"With the help of our partners, we've selected three watersheds that are impaired but well positioned and ready to make critical changes that will significantly improve water quality," Dozier explains.
- Douglas Creek Watershed, 14,300 acres in St. Clair County
- Crooked Creek-Bon Pas Watershed, 33,266 acres in parts of Richland, Wabash, Edwards, & Lawrence Counties
- Lake Vermilion Watershed, 17,656 acres in Vermilion County
Through this effort, eligible producers can invest in voluntary conservation practices to help provide cleaner water for their neighbors and communities. Using funds from the Environmental Quality Incentives Program, NRCS will provide financial and technical assistance to producers for implementing conservation practices such as cover crops, filter strips and nutrient management plans in watersheds with impairments where focused federal investments can make a difference in improving water quality.
"American farmers are good stewards of the environment, especially when they have the tools they need to protect or improve fish and wildlife habitat and water quality," says NRCS Chief Dave White. "We look forward to collaborating with producers in key watersheds to help them have a positive impact on streams with impaired water quality."
All three Illinois watershed areas are of modest size and include diverse landscapes and land uses. Watersheds include working farmland, grazing land, private homes, and community areas used by the public for businesses, tourism, and other land uses.
The Illinois sites cover more than 65,000 acres and include a variety of valuable water sources and creeks, wildlife and aquatic species, trees and forested areas, as well as soil and other natural resources. All three sites have been identified as impaired with degraded water quality issues in need of attention.

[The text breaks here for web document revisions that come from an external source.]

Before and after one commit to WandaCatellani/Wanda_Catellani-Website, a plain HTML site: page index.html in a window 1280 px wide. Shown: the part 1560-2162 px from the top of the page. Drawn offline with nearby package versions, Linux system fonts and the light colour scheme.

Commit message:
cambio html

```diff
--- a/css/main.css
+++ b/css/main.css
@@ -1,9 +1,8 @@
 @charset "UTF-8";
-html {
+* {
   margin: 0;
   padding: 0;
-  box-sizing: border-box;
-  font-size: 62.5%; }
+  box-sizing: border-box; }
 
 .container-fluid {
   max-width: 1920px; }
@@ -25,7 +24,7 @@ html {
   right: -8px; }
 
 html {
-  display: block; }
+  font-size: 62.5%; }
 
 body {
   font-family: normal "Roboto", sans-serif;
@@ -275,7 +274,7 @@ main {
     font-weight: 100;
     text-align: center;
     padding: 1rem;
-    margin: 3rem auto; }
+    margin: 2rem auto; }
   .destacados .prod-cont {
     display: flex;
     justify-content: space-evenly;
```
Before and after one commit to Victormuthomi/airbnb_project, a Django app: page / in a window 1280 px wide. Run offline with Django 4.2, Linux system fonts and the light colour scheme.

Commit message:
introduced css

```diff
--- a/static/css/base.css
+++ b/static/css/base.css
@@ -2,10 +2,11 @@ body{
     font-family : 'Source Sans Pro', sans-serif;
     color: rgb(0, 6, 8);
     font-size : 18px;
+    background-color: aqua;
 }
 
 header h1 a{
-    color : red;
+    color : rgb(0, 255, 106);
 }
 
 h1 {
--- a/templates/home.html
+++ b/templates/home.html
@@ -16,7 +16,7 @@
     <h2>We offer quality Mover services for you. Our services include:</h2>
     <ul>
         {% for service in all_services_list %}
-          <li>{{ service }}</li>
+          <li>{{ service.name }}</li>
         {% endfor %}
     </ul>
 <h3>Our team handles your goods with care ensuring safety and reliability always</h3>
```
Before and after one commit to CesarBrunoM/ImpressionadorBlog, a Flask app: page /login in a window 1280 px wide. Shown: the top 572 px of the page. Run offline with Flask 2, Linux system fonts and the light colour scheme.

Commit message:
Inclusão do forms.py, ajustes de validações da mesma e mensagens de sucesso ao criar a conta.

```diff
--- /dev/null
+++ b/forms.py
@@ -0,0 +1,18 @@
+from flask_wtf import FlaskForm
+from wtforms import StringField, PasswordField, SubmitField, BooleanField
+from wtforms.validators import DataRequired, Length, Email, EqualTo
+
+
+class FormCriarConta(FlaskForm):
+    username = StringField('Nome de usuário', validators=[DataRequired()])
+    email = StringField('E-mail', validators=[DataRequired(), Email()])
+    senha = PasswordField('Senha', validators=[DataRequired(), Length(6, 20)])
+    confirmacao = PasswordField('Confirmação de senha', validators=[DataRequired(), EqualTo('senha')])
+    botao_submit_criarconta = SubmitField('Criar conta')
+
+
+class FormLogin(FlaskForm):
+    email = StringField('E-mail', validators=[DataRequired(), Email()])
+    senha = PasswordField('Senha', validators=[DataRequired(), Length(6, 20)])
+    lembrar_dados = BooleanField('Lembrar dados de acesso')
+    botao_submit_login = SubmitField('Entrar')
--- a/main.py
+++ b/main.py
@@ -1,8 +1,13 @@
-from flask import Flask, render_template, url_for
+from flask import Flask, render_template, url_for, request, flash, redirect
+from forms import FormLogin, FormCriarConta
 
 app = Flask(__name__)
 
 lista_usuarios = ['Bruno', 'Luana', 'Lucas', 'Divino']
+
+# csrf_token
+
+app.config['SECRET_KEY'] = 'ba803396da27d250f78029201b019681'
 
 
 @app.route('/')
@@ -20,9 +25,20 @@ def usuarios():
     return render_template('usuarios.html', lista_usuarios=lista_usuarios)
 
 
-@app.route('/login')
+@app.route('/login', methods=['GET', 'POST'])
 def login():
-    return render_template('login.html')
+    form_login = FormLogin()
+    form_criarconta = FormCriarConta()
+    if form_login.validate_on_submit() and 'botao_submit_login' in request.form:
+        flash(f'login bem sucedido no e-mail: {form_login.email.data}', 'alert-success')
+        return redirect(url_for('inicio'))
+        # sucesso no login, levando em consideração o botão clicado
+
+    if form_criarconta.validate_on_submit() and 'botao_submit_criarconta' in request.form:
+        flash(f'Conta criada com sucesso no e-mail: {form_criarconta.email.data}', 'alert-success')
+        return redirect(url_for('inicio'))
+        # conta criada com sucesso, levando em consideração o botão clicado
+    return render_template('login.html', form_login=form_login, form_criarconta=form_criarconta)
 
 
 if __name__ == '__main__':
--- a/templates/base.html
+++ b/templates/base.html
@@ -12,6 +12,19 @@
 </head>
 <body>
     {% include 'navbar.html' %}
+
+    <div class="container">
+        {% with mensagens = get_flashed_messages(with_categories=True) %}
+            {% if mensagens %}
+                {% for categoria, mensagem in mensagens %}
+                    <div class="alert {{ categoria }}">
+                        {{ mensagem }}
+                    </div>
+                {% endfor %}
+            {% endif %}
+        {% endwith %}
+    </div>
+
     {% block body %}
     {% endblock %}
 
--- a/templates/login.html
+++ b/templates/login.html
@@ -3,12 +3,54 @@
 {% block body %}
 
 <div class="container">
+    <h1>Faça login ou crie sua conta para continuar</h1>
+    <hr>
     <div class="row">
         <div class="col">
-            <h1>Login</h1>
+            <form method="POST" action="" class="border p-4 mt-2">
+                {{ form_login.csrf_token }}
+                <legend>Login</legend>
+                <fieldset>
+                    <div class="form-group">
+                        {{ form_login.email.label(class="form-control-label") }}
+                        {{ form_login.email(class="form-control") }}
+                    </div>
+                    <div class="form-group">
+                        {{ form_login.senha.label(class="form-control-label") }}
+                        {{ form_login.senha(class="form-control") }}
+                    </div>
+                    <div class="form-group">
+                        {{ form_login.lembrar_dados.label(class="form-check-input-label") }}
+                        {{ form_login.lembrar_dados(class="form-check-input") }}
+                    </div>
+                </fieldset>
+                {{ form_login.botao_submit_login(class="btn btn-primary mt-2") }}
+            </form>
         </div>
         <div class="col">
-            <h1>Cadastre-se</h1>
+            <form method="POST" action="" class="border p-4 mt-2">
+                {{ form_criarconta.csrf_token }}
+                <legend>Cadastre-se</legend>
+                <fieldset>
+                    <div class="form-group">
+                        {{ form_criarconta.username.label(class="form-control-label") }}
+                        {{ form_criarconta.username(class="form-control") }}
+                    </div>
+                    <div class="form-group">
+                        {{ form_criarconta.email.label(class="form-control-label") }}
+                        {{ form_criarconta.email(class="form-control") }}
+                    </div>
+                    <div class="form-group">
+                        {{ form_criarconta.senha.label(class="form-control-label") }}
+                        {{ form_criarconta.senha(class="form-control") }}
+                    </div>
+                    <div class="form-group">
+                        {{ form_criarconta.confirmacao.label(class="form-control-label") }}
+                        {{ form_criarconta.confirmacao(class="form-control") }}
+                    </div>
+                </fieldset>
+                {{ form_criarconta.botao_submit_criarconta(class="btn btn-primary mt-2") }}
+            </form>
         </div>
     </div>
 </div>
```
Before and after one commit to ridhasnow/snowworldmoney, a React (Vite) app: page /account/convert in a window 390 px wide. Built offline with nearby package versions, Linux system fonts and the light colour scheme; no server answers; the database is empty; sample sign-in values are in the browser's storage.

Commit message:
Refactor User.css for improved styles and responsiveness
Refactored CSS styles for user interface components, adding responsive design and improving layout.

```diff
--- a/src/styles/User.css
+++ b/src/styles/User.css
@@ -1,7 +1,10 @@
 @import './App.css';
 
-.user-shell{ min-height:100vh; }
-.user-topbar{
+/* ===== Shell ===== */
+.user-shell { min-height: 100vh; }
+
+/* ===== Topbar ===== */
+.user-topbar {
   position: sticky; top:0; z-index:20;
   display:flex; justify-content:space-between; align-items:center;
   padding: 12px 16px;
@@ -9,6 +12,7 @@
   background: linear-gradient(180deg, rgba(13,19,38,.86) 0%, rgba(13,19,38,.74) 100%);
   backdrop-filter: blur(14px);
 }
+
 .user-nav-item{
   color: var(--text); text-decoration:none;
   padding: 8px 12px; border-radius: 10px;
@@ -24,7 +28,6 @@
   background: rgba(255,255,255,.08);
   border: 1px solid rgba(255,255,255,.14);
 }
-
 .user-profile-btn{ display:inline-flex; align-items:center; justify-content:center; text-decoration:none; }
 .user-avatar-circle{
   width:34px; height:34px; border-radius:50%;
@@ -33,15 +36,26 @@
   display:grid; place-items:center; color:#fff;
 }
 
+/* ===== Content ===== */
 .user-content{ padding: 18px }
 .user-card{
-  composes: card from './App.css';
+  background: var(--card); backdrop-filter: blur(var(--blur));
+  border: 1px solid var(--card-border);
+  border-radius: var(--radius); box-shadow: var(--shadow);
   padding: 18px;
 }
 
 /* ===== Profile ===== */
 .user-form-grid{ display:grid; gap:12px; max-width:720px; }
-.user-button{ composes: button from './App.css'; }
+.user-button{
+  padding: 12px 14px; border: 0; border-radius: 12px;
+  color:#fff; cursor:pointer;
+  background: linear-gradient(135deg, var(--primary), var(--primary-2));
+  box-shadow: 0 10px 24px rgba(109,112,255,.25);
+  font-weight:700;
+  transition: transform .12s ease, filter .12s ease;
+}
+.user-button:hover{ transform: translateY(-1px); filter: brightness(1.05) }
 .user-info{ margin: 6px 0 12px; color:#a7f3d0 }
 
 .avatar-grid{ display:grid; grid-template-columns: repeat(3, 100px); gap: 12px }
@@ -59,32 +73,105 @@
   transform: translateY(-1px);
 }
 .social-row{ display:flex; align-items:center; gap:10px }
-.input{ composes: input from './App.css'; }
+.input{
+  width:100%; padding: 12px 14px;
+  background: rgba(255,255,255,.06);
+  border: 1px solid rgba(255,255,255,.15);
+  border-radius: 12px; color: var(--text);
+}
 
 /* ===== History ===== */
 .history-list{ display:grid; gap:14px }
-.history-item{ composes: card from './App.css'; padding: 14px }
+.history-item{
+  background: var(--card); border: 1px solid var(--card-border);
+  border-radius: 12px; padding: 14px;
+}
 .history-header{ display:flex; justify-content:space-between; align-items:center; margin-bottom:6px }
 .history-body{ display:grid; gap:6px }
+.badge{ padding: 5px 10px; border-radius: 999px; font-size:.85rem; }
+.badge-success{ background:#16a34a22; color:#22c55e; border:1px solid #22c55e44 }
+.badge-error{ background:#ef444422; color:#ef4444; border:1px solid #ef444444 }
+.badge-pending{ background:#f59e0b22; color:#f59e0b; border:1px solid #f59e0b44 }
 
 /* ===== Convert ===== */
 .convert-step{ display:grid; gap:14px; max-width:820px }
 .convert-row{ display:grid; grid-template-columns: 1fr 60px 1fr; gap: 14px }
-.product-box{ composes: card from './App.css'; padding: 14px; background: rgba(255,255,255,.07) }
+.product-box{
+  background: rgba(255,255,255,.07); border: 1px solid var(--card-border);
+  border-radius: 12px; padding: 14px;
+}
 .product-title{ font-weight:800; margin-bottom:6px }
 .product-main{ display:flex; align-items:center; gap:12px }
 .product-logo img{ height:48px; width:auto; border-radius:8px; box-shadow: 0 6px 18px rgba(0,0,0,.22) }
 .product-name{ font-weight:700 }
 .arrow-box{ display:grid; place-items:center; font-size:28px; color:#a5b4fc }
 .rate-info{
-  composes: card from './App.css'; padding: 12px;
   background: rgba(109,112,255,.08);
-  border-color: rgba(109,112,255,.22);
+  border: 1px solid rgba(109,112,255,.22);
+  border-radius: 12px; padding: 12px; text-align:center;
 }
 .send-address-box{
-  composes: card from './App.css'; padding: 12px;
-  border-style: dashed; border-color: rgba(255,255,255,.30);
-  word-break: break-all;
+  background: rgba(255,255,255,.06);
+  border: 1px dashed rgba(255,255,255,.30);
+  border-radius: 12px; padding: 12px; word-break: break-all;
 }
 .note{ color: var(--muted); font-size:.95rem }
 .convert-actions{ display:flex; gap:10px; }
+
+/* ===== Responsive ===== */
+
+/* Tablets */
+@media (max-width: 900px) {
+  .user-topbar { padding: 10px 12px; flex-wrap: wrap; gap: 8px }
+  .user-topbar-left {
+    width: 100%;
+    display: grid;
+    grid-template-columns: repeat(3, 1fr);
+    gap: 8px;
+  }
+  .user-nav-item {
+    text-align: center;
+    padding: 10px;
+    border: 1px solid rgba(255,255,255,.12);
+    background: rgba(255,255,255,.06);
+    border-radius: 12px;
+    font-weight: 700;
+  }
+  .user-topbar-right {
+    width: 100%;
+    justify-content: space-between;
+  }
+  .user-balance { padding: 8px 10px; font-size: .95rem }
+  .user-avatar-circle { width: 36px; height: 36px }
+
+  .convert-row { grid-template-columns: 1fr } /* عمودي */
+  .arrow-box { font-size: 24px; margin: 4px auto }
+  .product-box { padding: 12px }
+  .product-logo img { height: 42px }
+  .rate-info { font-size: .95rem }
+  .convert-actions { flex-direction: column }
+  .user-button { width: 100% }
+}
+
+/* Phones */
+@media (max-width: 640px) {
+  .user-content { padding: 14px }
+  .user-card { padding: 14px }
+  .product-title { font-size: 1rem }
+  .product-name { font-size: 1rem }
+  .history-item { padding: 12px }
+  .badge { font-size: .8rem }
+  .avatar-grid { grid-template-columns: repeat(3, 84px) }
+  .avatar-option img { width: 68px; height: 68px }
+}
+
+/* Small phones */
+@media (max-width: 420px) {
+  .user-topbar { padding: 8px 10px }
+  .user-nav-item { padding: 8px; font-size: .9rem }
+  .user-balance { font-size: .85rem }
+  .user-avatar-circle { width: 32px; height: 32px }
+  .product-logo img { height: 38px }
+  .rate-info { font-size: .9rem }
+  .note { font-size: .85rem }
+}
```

NRCS accepts applications for financial assistance on a continuous basis throughout the year. There will be one ranking period for the Water Quality Initiative on June 15, 2012. NRCS will rank all submitted proposals for funding consideration. This summer, NRCS will notify all applicants of the results of the rankings and begin developing contracts with selected applicants.